---------- DATA FOR THIS EXERCISE

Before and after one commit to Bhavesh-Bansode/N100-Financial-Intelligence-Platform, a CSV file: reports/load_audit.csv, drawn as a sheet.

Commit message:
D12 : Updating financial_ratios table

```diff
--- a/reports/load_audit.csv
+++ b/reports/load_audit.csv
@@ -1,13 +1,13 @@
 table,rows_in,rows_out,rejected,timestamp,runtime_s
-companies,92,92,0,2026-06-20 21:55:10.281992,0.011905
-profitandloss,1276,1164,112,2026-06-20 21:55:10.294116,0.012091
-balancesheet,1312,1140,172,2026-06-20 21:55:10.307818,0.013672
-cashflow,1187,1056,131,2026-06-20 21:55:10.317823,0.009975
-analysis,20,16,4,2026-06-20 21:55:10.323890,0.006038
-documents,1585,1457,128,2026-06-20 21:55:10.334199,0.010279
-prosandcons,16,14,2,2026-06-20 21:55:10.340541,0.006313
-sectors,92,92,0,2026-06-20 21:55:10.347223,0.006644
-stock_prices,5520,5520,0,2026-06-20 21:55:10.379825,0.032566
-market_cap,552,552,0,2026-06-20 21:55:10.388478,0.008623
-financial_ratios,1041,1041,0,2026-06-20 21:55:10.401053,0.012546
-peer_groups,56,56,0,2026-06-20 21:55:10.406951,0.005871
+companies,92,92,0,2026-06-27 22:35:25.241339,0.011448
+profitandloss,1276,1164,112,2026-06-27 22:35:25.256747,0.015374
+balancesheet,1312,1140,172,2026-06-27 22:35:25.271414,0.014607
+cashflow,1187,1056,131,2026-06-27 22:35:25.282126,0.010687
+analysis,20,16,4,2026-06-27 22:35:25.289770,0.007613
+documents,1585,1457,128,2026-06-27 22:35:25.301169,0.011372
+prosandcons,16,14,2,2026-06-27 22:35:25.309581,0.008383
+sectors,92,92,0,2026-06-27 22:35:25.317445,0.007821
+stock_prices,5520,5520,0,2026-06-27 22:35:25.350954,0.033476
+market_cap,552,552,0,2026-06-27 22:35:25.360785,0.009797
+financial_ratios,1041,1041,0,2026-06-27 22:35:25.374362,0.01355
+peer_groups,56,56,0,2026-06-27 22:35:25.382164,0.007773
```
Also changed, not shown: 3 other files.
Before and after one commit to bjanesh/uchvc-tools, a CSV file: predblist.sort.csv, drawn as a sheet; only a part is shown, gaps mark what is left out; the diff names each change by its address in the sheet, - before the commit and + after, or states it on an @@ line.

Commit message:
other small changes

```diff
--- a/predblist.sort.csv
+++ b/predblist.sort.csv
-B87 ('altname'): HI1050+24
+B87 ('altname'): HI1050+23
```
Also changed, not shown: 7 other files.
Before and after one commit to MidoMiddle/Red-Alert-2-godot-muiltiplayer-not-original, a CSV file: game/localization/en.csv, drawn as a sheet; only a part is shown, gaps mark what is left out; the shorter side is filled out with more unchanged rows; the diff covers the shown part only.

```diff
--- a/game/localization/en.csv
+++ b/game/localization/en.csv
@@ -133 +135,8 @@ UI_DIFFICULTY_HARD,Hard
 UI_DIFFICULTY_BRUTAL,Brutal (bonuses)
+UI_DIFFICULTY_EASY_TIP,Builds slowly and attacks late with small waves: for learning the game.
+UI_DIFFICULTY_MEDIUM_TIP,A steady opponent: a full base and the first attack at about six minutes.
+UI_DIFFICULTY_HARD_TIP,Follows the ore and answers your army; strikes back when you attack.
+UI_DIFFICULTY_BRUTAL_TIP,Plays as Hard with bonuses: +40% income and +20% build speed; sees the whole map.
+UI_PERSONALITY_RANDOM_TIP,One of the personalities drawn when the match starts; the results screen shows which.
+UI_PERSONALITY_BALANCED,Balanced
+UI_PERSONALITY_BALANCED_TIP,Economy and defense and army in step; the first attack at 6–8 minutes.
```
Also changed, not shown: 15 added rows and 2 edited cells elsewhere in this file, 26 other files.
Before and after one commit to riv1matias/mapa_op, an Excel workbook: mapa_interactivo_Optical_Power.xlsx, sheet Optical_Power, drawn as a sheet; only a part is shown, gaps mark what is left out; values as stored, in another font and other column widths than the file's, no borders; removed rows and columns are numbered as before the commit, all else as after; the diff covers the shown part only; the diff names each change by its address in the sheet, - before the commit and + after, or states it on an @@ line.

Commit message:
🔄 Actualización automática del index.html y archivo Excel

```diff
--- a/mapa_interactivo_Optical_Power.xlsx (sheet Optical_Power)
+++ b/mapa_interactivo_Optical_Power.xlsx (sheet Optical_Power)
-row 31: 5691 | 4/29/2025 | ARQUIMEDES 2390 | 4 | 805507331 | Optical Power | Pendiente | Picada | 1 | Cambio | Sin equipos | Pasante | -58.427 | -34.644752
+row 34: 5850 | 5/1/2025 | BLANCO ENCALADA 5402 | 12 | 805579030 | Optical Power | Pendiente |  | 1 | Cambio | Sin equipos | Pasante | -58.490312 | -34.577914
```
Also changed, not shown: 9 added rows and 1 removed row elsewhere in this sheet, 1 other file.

--------------------

■ WHAT YOU SHOULD DO
Set down all the data exactly as given.

■ ANSWER TO THIS EXERCISE
Before and after one commit to Bhavesh-Bansode/N100-Financial-Intelligence-Platform, a CSV file: reports/load_audit.csv, drawn as a sheet.

Commit message:
D12 : Updating financial_ratios table

```diff
--- a/reports/load_audit.csv
+++ b/reports/load_audit.csv
@@ -1,13 +1,13 @@
 table,rows_in,rows_out,rejected,timestamp,runtime_s
-companies,92,92,0,2026-06-20 21:55:10.281992,0.011905
-profitandloss,1276,1164,112,2026-06-20 21:55:10.294116,0.012091
-balancesheet,1312,1140,172,2026-06-20 21:55:10.307818,0.013672
-cashflow,1187,1056,131,2026-06-20 21:55:10.317823,0.009975
-analysis,20,16,4,2026-06-20 21:55:10.323890,0.006038
-documents,1585,1457,128,2026-06-20 21:55:10.334199,0.010279
-prosandcons,16,14,2,2026-06-20 21:55:10.340541,0.006313
-sectors,92,92,0,2026-06-20 21:55:10.347223,0.006644
-stock_prices,5520,5520,0,2026-06-20 21:55:10.379825,0.032566
-market_cap,552,552,0,2026-06-20 21:55:10.388478,0.008623
-financial_ratios,1041,1041,0,2026-06-20 21:55:10.401053,0.012546
-peer_groups,56,56,0,2026-06-20 21:55:10.406951,0.005871
+companies,92,92,0,2026-06-27 22:35:25.241339,0.011448
+profitandloss,1276,1164,112,2026-06-27 22:35:25.256747,0.015374
+balancesheet,1312,1140,172,2026-06-27 22:35:25.271414,0.014607
+cashflow,1187,1056,131,2026-06-27 22:35:25.282126,0.010687
+analysis,20,16,4,2026-06-27 22:35:25.289770,0.007613
+documents,1585,1457,128,2026-06-27 22:35:25.301169,0.011372
+prosandcons,16,14,2,2026-06-27 22:35:25.309581,0.008383
+sectors,92,92,0,2026-06-27 22:35:25.317445,0.007821
+stock_prices,5520,5520,0,2026-06-27 22:35:25.350954,0.033476
+market_cap,552,552,0,2026-06-27 22:35:25.360785,0.009797
+financial_ratios,1041,1041,0,2026-06-27 22:35:25.374362,0.01355
+peer_groups,56,56,0,2026-06-27 22:35:25.382164,0.007773
```
Also changed, not shown: 3 other files.
Before and after one commit to bjanesh/uchvc-tools, a CSV file: predblist.sort.csv, drawn as a sheet; only a part is shown, gaps mark what is left out; the diff names each change by its address in the sheet, - before the commit and + after, or states it on an @@ line.

Commit message:
other small changes

```diff
--- a/predblist.sort.csv
+++ b/predblist.sort.csv
-B87 ('altname'): HI1050+24
+B87 ('altname'): HI1050+23
```
Also changed, not shown: 7 other files.
Before and after one commit to MidoMiddle/Red-Alert-2-godot-muiltiplayer-not-original, a CSV file: game/localization/en.csv, drawn as a sheet; only a part is shown, gaps mark what is left out; the shorter side is filled out with more unchanged rows; the diff covers the shown part only.

```diff
--- a/game/localization/en.csv
+++ b/game/localization/en.csv
@@ -133 +135,8 @@ UI_DIFFICULTY_HARD,Hard
 UI_DIFFICULTY_BRUTAL,Brutal (bonuses)
+UI_DIFFICULTY_EASY_TIP,Builds slowly and attacks late with small waves: for learning the game.
+UI_DIFFICULTY_MEDIUM_TIP,A steady opponent: a full base and the first attack at about six minutes.
+UI_DIFFICULTY_HARD_TIP,Follows the ore and answers your army; strikes back when you attack.
+UI_DIFFICULTY_BRUTAL_TIP,Plays as Hard with bonuses: +40% income and +20% build speed; sees the whole map.
+UI_PERSONALITY_RANDOM_TIP,One of the personalities drawn when the match starts; the results screen shows which.
+UI_PERSONALITY_BALANCED,Balanced
+UI_PERSONALITY_BALANCED_TIP,Economy and defense and army in step; the first attack at 6–8 minutes.
```
Also changed, not shown: 15 added rows and 2 edited cells elsewhere in this file, 26 other files.
Before and after one commit to riv1matias/mapa_op, an Excel workbook: mapa_interactivo_Optical_Power.xlsx, sheet Optical_Power, drawn as a sheet; only a part is shown, gaps mark what is left out; values as stored, in another font and other column widths than the file's, no borders; removed rows and columns are numbered as before the commit, all else as after; the diff covers the shown part only; the diff names each change by its address in the sheet, - before the commit and + after, or states it on an @@ line.

Commit message:
🔄 Actualización automática del index.html y archivo Excel

```diff
--- a/mapa_interactivo_Optical_Power.xlsx (sheet Optical_Power)
+++ b/mapa_interactivo_Optical_Power.xlsx (sheet Optical_Power)
-row 31: 5691 | 4/29/2025 | ARQUIMEDES 2390 | 4 | 805507331 | Optical Power | Pendiente | Picada | 1 | Cambio | Sin equipos | Pasante | -58.427 | -34.644752
+row 34: 5850 | 5/1/2025 | BLANCO ENCALADA 5402 | 12 | 805579030 | Optical Power | Pendiente |  | 1 | Cambio | Sin equipos | Pasante | -58.490312 | -34.577914
```
Also changed, not shown: 9 added rows and 1 removed row elsewhere in this sheet, 1 other file.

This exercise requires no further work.